Items listed in a dataset:
____________

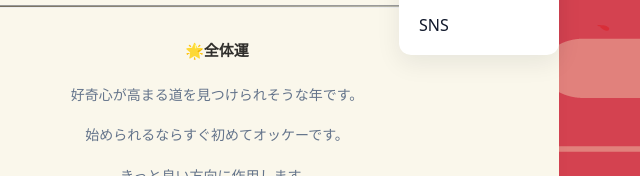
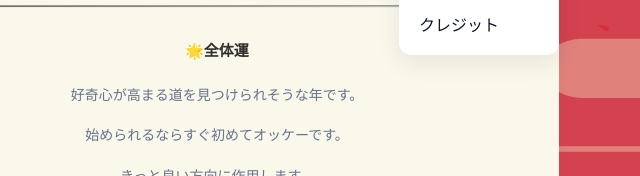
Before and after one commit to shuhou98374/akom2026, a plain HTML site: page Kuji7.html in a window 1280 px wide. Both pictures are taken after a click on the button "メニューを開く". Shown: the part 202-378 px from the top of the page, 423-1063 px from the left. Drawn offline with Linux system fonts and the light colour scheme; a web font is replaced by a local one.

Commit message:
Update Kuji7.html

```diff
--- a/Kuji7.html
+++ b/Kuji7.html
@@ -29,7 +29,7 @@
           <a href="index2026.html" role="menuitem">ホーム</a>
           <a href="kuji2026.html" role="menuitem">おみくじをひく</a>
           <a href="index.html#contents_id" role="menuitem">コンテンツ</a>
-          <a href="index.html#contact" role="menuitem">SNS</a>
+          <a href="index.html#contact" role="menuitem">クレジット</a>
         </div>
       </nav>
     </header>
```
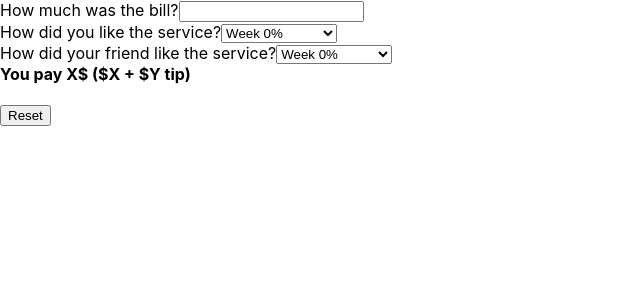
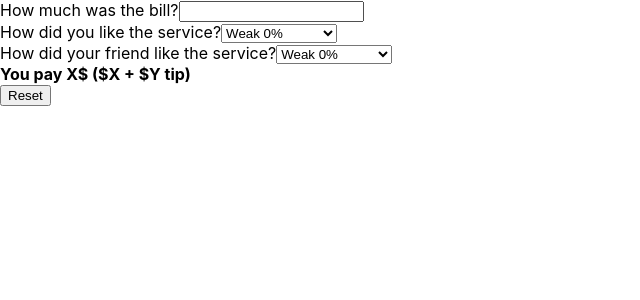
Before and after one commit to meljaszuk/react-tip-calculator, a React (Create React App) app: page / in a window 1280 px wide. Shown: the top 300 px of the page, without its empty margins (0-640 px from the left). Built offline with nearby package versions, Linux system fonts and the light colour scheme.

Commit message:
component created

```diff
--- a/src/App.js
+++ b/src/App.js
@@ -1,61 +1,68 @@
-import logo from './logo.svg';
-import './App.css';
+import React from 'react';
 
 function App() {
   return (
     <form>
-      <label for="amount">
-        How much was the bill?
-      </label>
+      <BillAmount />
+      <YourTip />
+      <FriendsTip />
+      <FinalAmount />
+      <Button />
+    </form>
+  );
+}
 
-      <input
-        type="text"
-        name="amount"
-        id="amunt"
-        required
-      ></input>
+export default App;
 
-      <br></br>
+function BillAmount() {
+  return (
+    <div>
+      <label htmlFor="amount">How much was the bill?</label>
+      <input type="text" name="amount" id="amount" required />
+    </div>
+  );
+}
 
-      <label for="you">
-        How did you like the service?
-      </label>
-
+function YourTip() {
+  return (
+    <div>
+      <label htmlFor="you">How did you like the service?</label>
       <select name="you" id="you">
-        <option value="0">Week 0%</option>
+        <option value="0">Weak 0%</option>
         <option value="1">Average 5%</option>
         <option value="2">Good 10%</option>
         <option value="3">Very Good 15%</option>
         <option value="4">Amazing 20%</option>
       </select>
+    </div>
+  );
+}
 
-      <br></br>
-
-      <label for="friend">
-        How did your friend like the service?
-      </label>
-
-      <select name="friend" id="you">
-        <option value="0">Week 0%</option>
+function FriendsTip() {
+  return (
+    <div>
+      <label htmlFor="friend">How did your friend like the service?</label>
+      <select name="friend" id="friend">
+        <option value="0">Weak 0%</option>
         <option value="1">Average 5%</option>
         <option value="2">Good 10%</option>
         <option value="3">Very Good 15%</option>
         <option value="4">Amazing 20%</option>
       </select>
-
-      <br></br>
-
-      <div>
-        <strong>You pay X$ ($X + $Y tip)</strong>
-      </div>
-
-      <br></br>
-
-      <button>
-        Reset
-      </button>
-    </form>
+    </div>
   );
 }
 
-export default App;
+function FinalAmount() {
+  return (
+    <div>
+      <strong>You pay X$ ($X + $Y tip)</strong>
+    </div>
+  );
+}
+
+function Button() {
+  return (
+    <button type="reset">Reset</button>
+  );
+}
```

____________

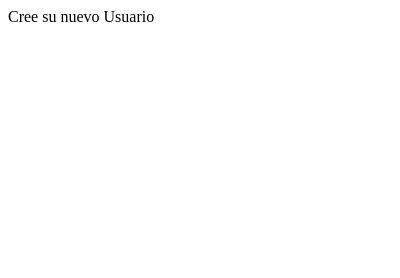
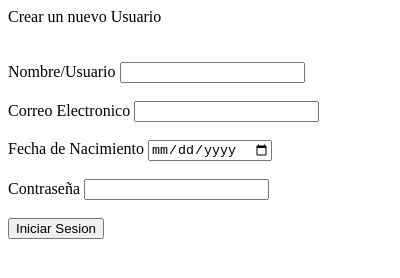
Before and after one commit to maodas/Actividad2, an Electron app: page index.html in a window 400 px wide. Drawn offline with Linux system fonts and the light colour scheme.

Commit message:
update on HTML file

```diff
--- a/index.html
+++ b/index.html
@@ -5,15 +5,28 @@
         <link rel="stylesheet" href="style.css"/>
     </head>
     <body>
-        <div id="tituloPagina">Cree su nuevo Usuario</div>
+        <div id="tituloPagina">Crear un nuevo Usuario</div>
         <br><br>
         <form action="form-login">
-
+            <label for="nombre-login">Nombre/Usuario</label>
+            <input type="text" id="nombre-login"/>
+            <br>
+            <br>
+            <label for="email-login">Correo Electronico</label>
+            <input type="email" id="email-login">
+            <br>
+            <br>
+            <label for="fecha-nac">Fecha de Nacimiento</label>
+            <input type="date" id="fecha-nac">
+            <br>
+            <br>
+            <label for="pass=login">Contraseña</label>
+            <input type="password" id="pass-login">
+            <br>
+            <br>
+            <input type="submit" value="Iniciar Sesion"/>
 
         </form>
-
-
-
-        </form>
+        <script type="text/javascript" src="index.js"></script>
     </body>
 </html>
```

____________

> Task prompt
When the entries above show the word "type" in a line, copy that line out.

> Task output
-        type="text"
+      <input type="text" name="amount" id="amount" required />
+    <button type="reset">Reset</button>
+            <input type="text" id="nombre-login"/>
+            <input type="email" id="email-login">
+            <input type="date" id="fecha-nac">
+            <input type="password" id="pass-login">
+            <input type="submit" value="Iniciar Sesion"/>
+        <script type="text/javascript" src="index.js"></script>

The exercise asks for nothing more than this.